  6. Gary Kiser says:

    The take away here is that audiences wish to be entertained, not preached to.

  7. Charles Grossman says:

    Unsurprisingly, there still seem to be plenty of LGBTQ characters and themes in small indie films. (My favorite most recently is “The Happys” with Janeane Garofalo, which screened at last year’s Miami/Ft. Lauderdale LGBT Film Festival.)

  8. Ted Faraone says:

    This is a very thought provoking article. I can say from experience that creators do not necessarily look for diversity in writing treatments or scripts. How much of this is a result of blindness to diversity and how much is due to the blinkers some wear in order to focus on the work is an open question. I suspect that the issue applies as much to LGBTQ creators as it does to those who fall into none of those categories. The same has also been said of race and gender.

    When I was a kid (longer ago than I care to admit) many gay actors played straight romantic leading roles. Straight actors often played gay roles. Everyone in the biz knew about Rock Hudson, but that did not diminish his proficiency as a straight romantic lead. That’s why they call it “acting.” Larry Luckinbill played the gay lead in “Boys in the Band,” and I believe he is straight.
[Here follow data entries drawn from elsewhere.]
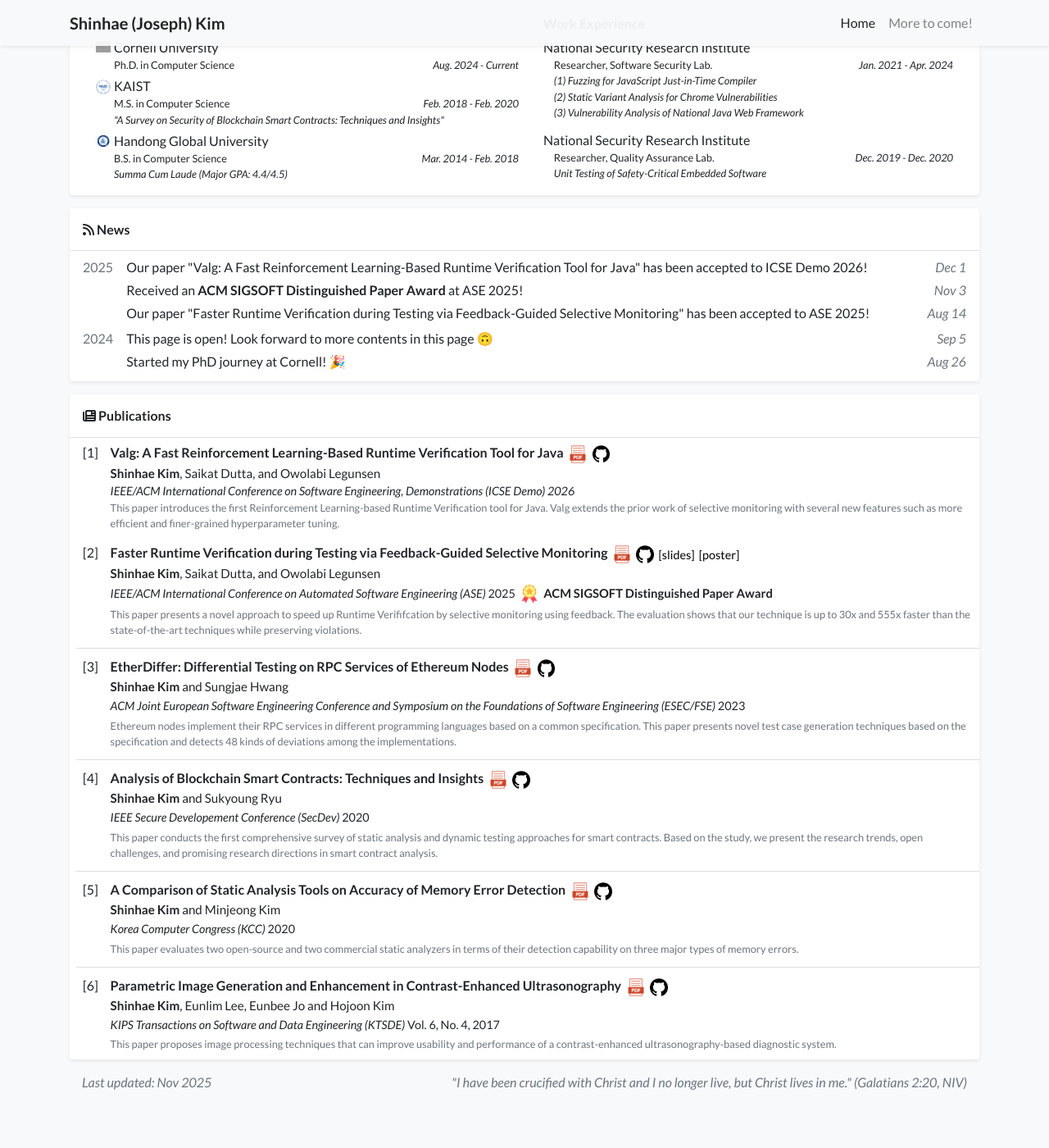
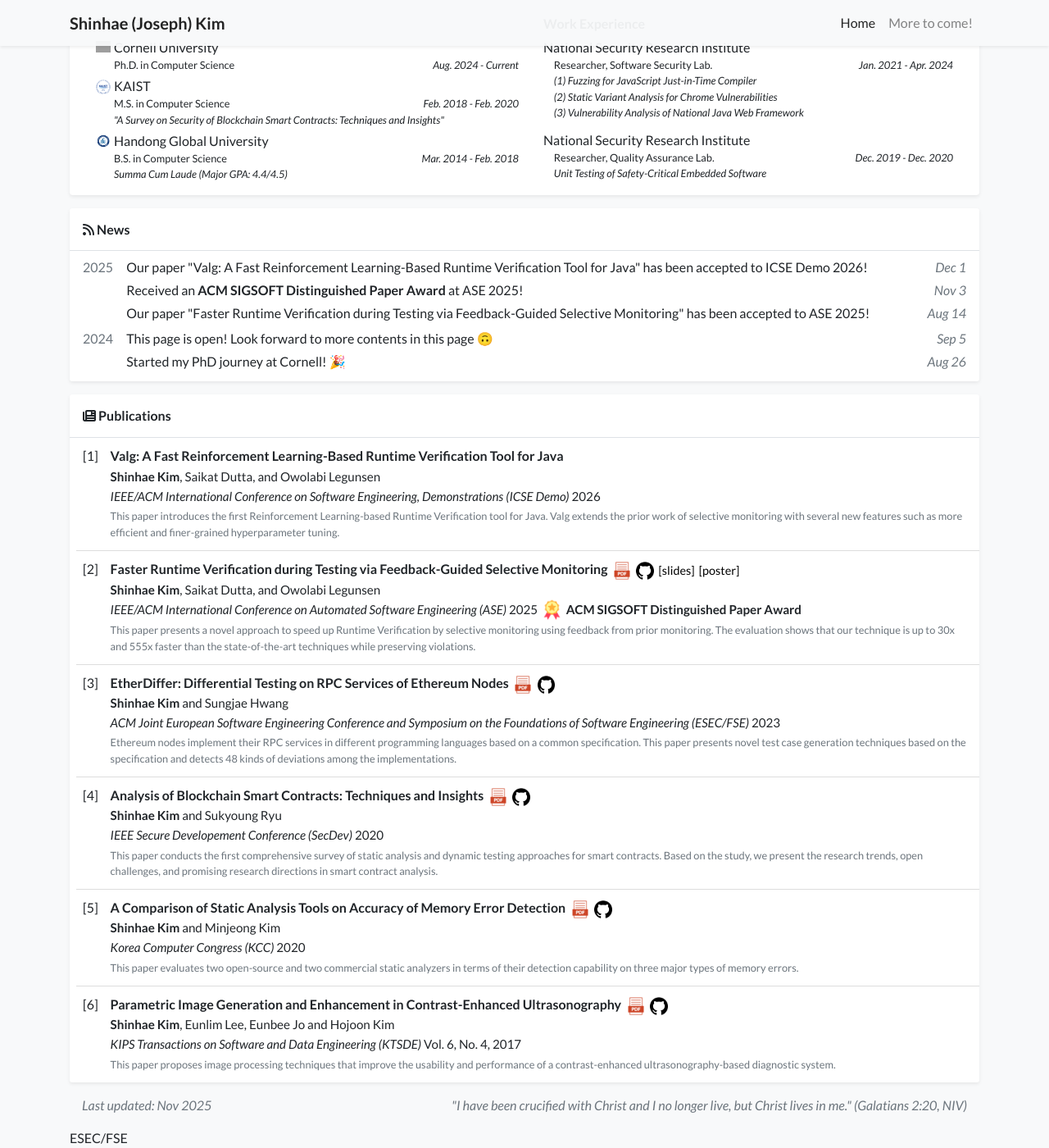
Before and after one commit to shinhae-kim/shinhae-kim.github.io, a Jekyll site: the page index.html, which Jekyll copies as it is, in a window 1280 px wide and 1400 px high, scrolled down 654 px. Shown: the whole window at 82% size. Built offline with Jekyll 4.4.1, drawn with Linux system fonts in a browser that asks for light colours; a style sheet for code colours, icons or effects is not loaded; before the commit the page ends 2002 px from its top, so only the background shows below that; grey boxes are pictures that could not be loaded.

Commit message:
minor revisions

```diff
--- a/index.html
+++ b/index.html
@@ -287,21 +287,19 @@ document.querySelectorAll(".root-path-text").forEach(function(element){
     </h6>
 
 
-<div class="d-md-block ml-2">
+<div class="d-md-block ml-2" style="padding-top: 0.25rem;">
   <div class="col-12 p-2 pl-2">
     <h6 class="mt-0 mb-0" style="font-size: 1rem; font-weight: 600;">
-      <span style="display: inline-block; width: 2.1rem; font-weight: normal;">[1]</span>Valg: A Fast Reinforcement Learning-Based Runtime Verification Tool for Java
-      <img src="/assets/images/etc/pdf.png" alt="PDF" style="height: 1.5rem; vertical-align: middle; margin-left: 0.15rem;">
-      <img src="/assets/images/etc/github-logo.png" alt="GitHub" style="height: 1.35rem; vertical-align: middle; margin-left: 0.15rem;">
+      <span style="display: inline-block; width: 2.1rem; font-weight: normal; height: 1.5rem; vertical-align: middle;">[1]</span>Valg: A Fast Reinforcement Learning-Based Runtime Verification Tool for Java
     </h6>
     <div style="padding-left: 2.1rem;">
       <p class="mt-0 mb-0 small" style="font-size: 0.95rem; margin-top: -0.013rem;">
         <strong>Shinhae Kim</strong>, <span class="text-body">Saikat Dutta</span>, and <span class="text-body">Owolabi Legunsen</span>
       </p>
-      <p class="mt-0 mb-0 small" style="font-size: 0.9rem; margin-bottom: 0;">
-        <i style="font-weight: 450;">IEEE/ACM International Conference on Software Engineering, Demonstrations (ICSE Demo) 2026 </i>
+      <p class="small" style="font-size: 0.95rem; margin-top: 0.08rem; margin-bottom: 0;">
+      <i style="font-weight: 400;">IEEE/ACM International Conference on Software Engineering, Demonstrations (ICSE Demo) </i> 2026
       </p>
-      <p class="mt-0 mb-0 small text-muted">
+      <p class="mt-1 mb-0 small text-muted">
         This paper introduces the first Reinforcement Learning-based Runtime Verification tool for Java. Valg extends the prior work of selective monitoring with several new features such as more efficient and finer-grained hyperparameter tuning.
       </p>
     </div>
@@ -309,7 +307,7 @@ document.querySelectorAll(".root-path-text").forEach(function(element){
 </div>
 
 
-<div class="d-md-block ml-2">
+<div class="d-md-block ml-2" style="border-top: 1px solid #ddd; margin-top: 0.25rem; padding-top: 0.25rem;">
   <div class="col-12 p-2 pl-2">
     <h6 class="mt-0 mb-0" style="font-size: 1rem; font-weight: 600;">
       <span style="display: inline-block; width: 2.1rem; font-weight: normal;">[2]</span>Faster Runtime Verification during Testing via Feedback-Guided Selective Monitoring
@@ -332,13 +330,13 @@ document.querySelectorAll(".root-path-text").forEach(function(element){
       <p class="mt-0 mb-0 small" style="font-size: 0.95rem; margin-top: -0.013rem;">
         <strong>Shinhae Kim</strong>, <span class="text-body">Saikat Dutta</span>, and <span class="text-body">Owolabi Legunsen</span>
       </p>
-      <p class="mt-0 mb-0 small" style="font-size: 0.9rem; margin-bottom: 0;">
-        <i style="font-weight: 450;">IEEE/ACM International Conference on Automated Software Engineering (ASE)</i> 2025
+      <p class="mt-0 mb-0 small" style="font-size: 0.95rem; margin-bottom: 0;">
+        <i style="font-weight: 400;">IEEE/ACM International Conference on Automated Software Engineering (ASE)</i> 2025
 	<img src="/assets/images/badges/star.png" alt="Distinguished Paper Award" style="height: 1.8rem; vertical-align: middle; position: relative; top: -1.5px;">
-	<span style="font-size: 0.925rem; font-weight: 500;"><b>ACM SIGSOFT Distinguished Paper Award</b></span>
+	<span style="font-size: 0.95rem; font-weight: 500;"><b>ACM SIGSOFT Distinguished Paper Award</b></span>
       </p>
       <p class="mt-0 mb-0 small text-muted">
-        This paper presents a novel approach to speed up Runtime Verififcation by selective monitoring using feedback. The evaluation shows that our technique is up to 30x and 555x faster than the state-of-the-art techniques while preserving violations.
+        This paper presents a novel approach to speed up Runtime Verification by selective monitoring using feedback from prior monitoring. The evaluation shows that our technique is up to 30x and 555x faster than the state-of-the-art techniques while preserving violations.
       </p>
     </div>
   </div>
@@ -359,8 +357,8 @@ document.querySelectorAll(".root-path-text").forEach(function(element){
       <p class="mb-0 small" style="font-size: 0.95rem; margin-top: -0.07rem;">
         <strong>Shinhae Kim</strong> and <span class="text-body">Sungjae Hwang</span>
       </p>
-      <p class="small" style="font-size: 0.9rem; margin-top: 0.08rem; margin-bottom: 0;">
-        <i style="font-weight: 450;">ACM Joint European Software Engineering Conference and Symposium on the Foundations of Software Engineering (ESEC/FSE)</i> 2023
+      <p class="small" style="font-size: 0.95rem; margin-top: 0.08rem; margin-bottom: 0;">
+        <i style="font-weight: 400;">ACM Joint European Software Engineering Conference and Symposium on the Foundations of Software Engineering (ESEC/FSE)</i> 2023
       </p>
       <p class="mt-1 mb-0 small text-muted">
          Ethereum nodes implement their RPC services in different programming languages based on a common specification. This paper presents novel test case generation techniques based on the specification and detects 48 kinds of deviations among the implementations.
@@ -382,8 +380,8 @@ document.querySelectorAll(".root-path-text").forEach(function(element){
       <p class="mb-0 small" style="font-size: 0.95rem; margin-top: -0.07rem;">
         <strong>Shinhae Kim</strong> and <span class="text-body">Sukyoung Ryu</span>
       </p>
-      <p class="small" style="font-size: 0.9rem; margin-top: 0.08rem; margin-bottom: 0;">
-        <i style="font-weight: 450;">IEEE Secure Developement Conference (SecDev)</i> 2020
+      <p class="small" style="font-size: 0.95rem; margin-top: 0.08rem; margin-bottom: 0;">
+        <i style="font-weight: 400;">IEEE Secure Developement Conference (SecDev)</i> 2020
       </p>
       <p class="mt-1 mb-0 small text-muted">
         This paper conducts the first comprehensive survey of static analysis and dynamic testing approaches for smart contracts. Based on the study, we present the research trends, open challenges, and promising research directions in smart contract analysis.
@@ -403,8 +401,8 @@ document.querySelectorAll(".root-path-text").forEach(function(element){
       <p class="mb-0 small" style="font-size: 0.95rem; margin-top: -0.07rem;">
         <strong>Shinhae Kim</strong> and <span class="text-body">Minjeong Kim</span>
       </p>
-      <p class="small" style="font-size: 0.9rem; margin-top: 0.08rem; margin-bottom: 0;">
-        <i style="font-weight: 450;">Korea Computer Congress (KCC)</i> 2020
+      <p class="small" style="font-size: 0.95rem; margin-top: 0.08rem; margin-bottom: 0;">
+        <i style="font-weight: 400;">Korea Computer Congress (KCC)</i> 2020
       </p>
       <p class="mt-1 mb-0 small text-muted">
         This paper evaluates two open-source and two commercial static analyzers in terms of their detection capability on three major types of memory errors.
@@ -413,7 +411,7 @@ document.querySelectorAll(".root-path-text").forEach(function(element){
   </div>
 </div>
 
-<div class="d-md-block ml-2" style="border-top: 1px solid #ddd; margin-top: 0.25rem; padding-top: 0.25rem;">
+<div class="d-md-block ml-2" style="border-top: 1px solid #ddd; margin-top: 0.25rem; padding-top: 0.25rem; padding-bottom: 0.25rem;">
   <div class="col-12 p-2 pl-2">
     <h6 class="mt-0 mb-0" style="font-size: 1rem; font-weight: 600;">
       <span style="display: inline-block; width: 2.1rem; font-weight: normal;">[6]</span>Parametric Image Generation and Enhancement in Contrast-Enhanced Ultrasonography
@@ -424,11 +422,11 @@ document.querySelectorAll(".root-path-text").forEach(function(element){
       <p class="mb-0 small" style="font-size: 0.95rem; margin-top: -0.07rem;">
         <strong>Shinhae Kim</strong>, <span class="text-body">Eunlim Lee</span>, <span class="text-body">Eunbee Jo</span> and <span class="text-body">Hojoon Kim</span>
       </p>
-      <p class="small" style="font-size: 0.9rem; margin-top: 0.08rem; margin-bottom: 0;">
-        <i style="font-weight: 450;">KIPS Transactions on Software and Data Engineering (KTSDE)</i> Vol. 6, No. 4, 2017
+      <p class="small" style="font-size: 0.95rem; margin-top: 0.08rem; margin-bottom: 0;">
+        <i style="font-weight: 400;">KIPS Transactions on Software and Data Engineering (KTSDE)</i> Vol. 6, No. 4, 2017
       </p>
       <p class="mt-1 mb-0 small text-muted">
-        This paper proposes image processing techniques that can improve usability and performance of a contrast-enhanced ultrasonography-based diagnostic system.
+        This paper proposes image processing techniques that improve the usability and performance of a contrast-enhanced ultrasonography-based diagnostic system.
       </p>
     </div>
   </div>
@@ -462,4 +460,4 @@ document.querySelectorAll(".root-path-text").forEach(function(element){
     <script src="https://cdnjs.cloudflare.com/ajax/libs/github-buttons/2.14.2/buttons.min.js" integrity="sha512-OYwZx04hKFeFNYrWxIyo3atgGpb+cxU0ENWBZs72X7T9U+NoHPM1ftUn/Mfw7dRDXrqWA6M1wBg6z6fGE32aeA==" crossorigin="anonymous"></script>
     <script src="/assets/js/common.js"></script>
 </body>
-</html>
+ESEC/FSE
```
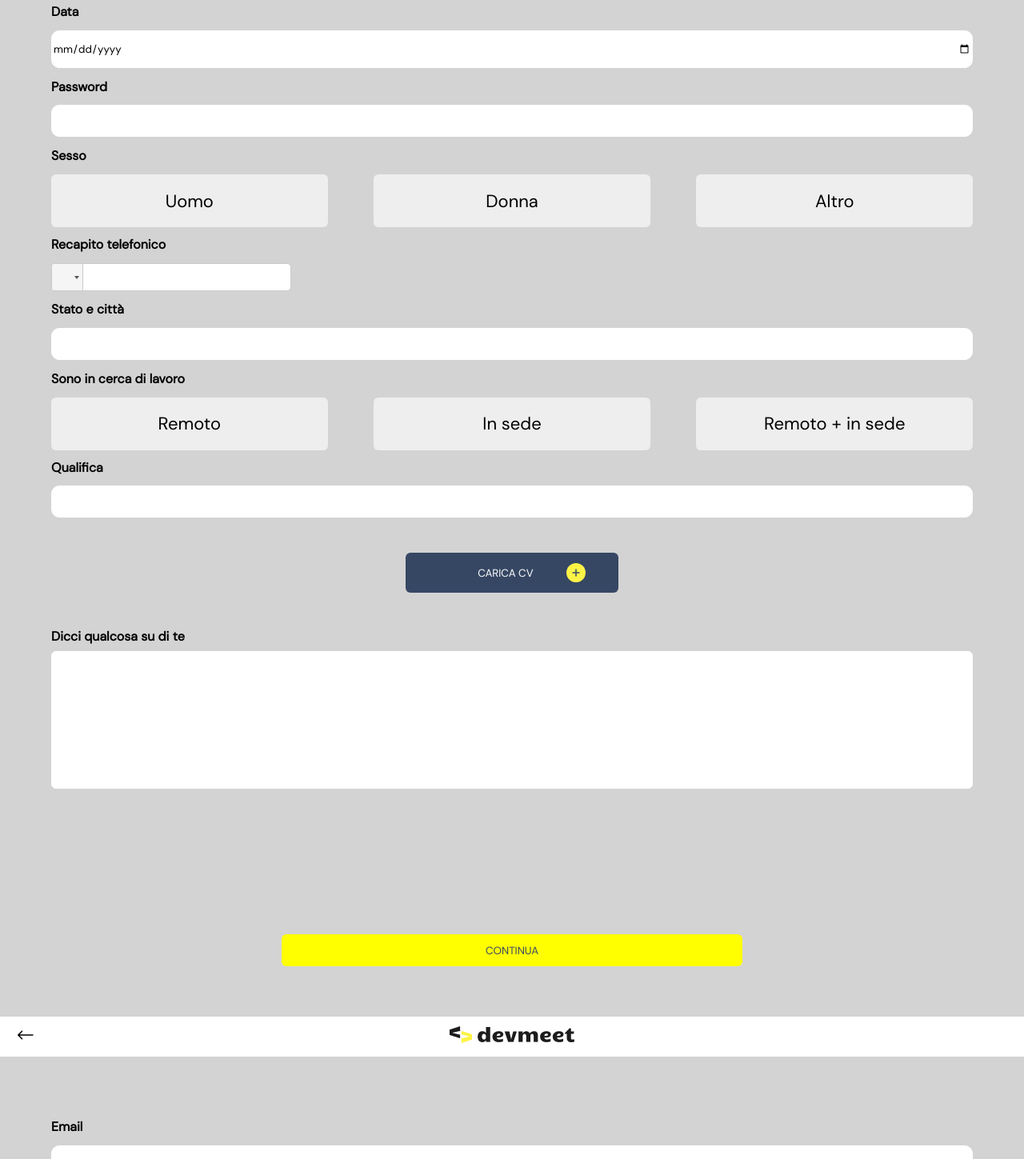
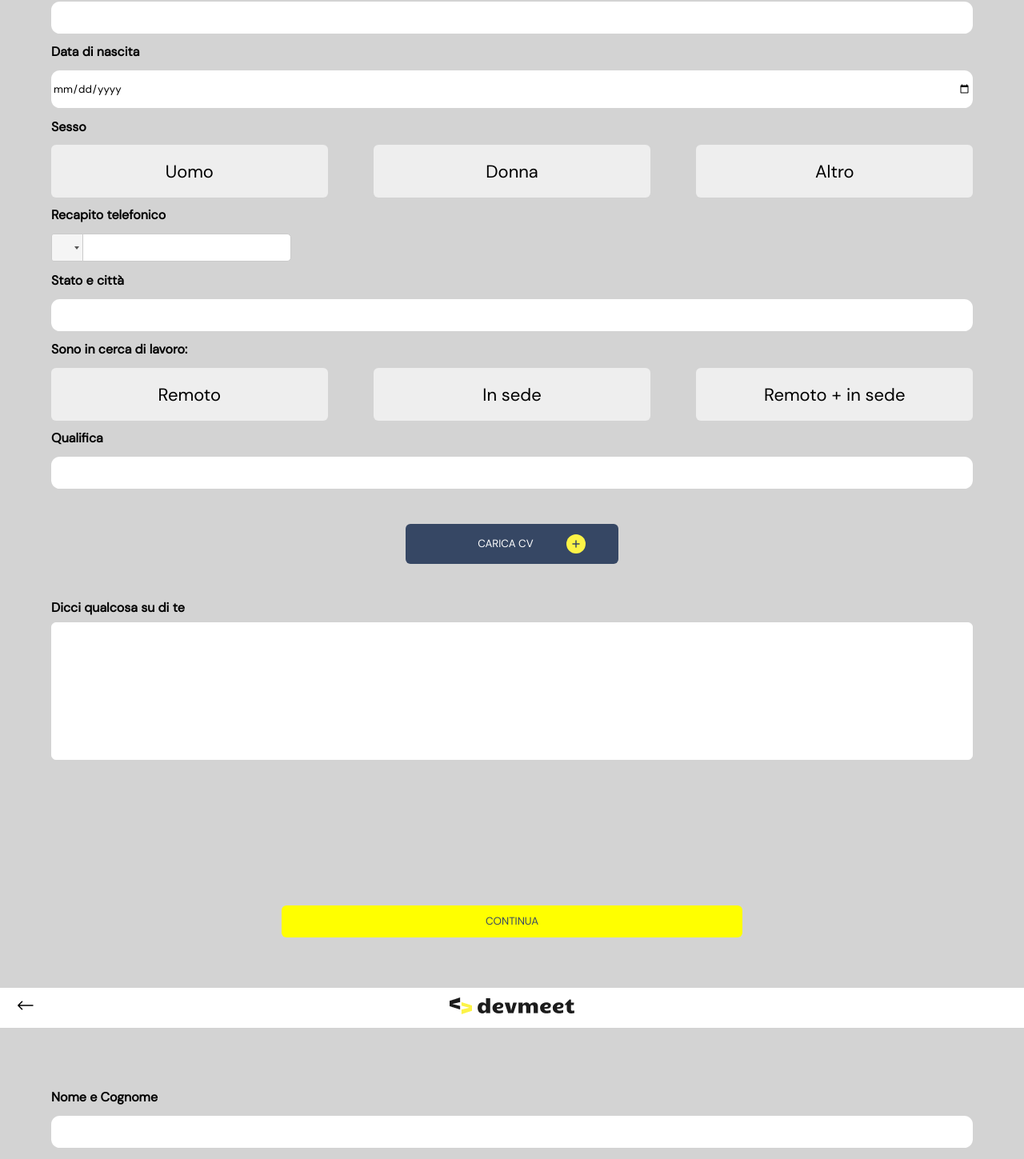
Before and after one commit to Emiliano-S/devmeet, a React (Create React App) app: page / in a window 1280 px wide. Shown: the part 2493-3942 px from the top of the page at 80% size. Built offline with nearby package versions, Linux system fonts and the light colour scheme; the HTML template or start-up script is replaced by a standard one.

Commit message:
Add feature to Form, has got user and company properties to handle two different kind of form

```diff
--- a/src/App.js
+++ b/src/App.js
@@ -17,7 +17,8 @@ function App() {
         <SignUp />
         <NavBar options back={'#'}/>
         <CardContainer data={dbCard}/>
-        <Form/>
+        <Form user/>
+        <Form company/>
         <Login />
         <Login registration />
     </div>
--- a/src/components/Form.js
+++ b/src/components/Form.js
@@ -6,14 +6,13 @@ import Button from "./Button";
 import 'react-phone-input-2/lib/style.css'
 import FormRow from "./FormRow";
 import UploadButton from "./UploadButton";
+import { NavBar } from "./NavBar";
 
-export default function Form() {
+export default function Form({user, company}) {
 
-    const handleChange =(event) => {
-        console.log(event.target.value)
-    }
     return (
         <>
+        <NavBar back/>
             <div className="form-container" >
                 <form id="user-info">
                 <FormRow
@@ -22,25 +21,25 @@ export default function Form() {
                     name ={'Nome'}
                     />
 
-                    <FormRow
+                    {user && <FormRow
                     data
-                    text ={'Data'}
+                    text ={'Data di nascita'}
                     name ={'Data'}
                     />
-                    <FormRow
-                    password
-                    text ={'Password'}
-                    name={'Password'}
-                    />
+}
+                    { company && <FormRow
+                    textType
+                    text = {'Nome Azienda'}
+                    name = {'Nome_Compagnia'} />}
 
-                    <div className='form-title-style'>Sesso</div>
+                    { user && <div><div className='form-title-style'>Sesso</div>
                     <div className="option-container">
 
                         <Button selectButton name={'gender'} bgColor={'white'} wd={100} hg={'3em'} text={'Uomo'} />
                         <Button selectButton name={'gender'} bgColor={'white'} wd={100} hg={'3em'} text={'Donna'} />
                         <Button selectButton name={'gender'} bgColor={'white'} wd={100} hg={'3em'} text={'Altro'} />
 
-                    </div>
+                    </div></div>}
 
                     <FormRow
                     number
@@ -56,7 +55,8 @@ export default function Form() {
 
 
 
-                    <div className='form-title-style'>Sono in cerca di lavoro</div>
+                    {user && <div className='form-title-style'>Sono in cerca di lavoro:</div>}
+                    {company && <div className='form-title-style'>Sono in cerca da:</div>}
                     <div className="option-container">
                         <Button selectButton
                             name={'work'}
@@ -77,7 +77,7 @@ export default function Form() {
                             hg={'3em'}
                             text={'Remoto + in sede'} />
                     </div>
-                        <FormRow
+                        {user && <div><FormRow
                         textType
                         text = {"Qualifica"}
                         name = {"Qualifica"} />
@@ -86,10 +86,11 @@ export default function Form() {
                         bgColor= {'#364764'}
                         text= {'CARICA CV'}
                         textColor = {'white'}
-                        textClicked ={'ELIMINA CV'} />
+                        textClicked ={'ELIMINA CV'} /></div>}
 
                         <div style={{width: '100%', display:'flex', flexDirection:'column', paddingTop:'44px', gap:'8px'}}>
-                            <label for="textArea" style={{display:'block', fontWeight:'bold'}}>Dicci qualcosa su di te</label>
+                            {user && <label for="textArea" style={{display:'block', fontWeight:'bold'}}>Dicci qualcosa su di te</label>}
+                            {company && <label for="textArea" style={{display:'block', fontWeight:'bold'}}>Descrivi la tua azienda</label>}
 
                             <textarea name="textArea" id="textArea" rows='10'style={{resize:'none', borderRadius:'6px', borderColor:'white',}}></textarea>
                         </div>
```
Also changed, not shown: src/components/CompanyForm.js (added, +7 -0 lines), src/components/UserForm.js (added, +7 -0 lines).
    A quota system is an unpleasantly blunt instrument. But looking at the numbers can’t hurt. GLAAD have opened an avenue for discussion. I wish only that they had looked at a longer span of time, like a year rather than a quarter.

    Please note that this is a “punch-line free” post.

  9. adam says:

    it should be changed to GB.. since if your not straight then your gay pr bisexual.. a lesbian is just a gay woman .. why should gay woman get a special name to call themselves?

  10. Walter says:

    What a horse’s ass. Your mother must be so proud of you.

More Film News from Variety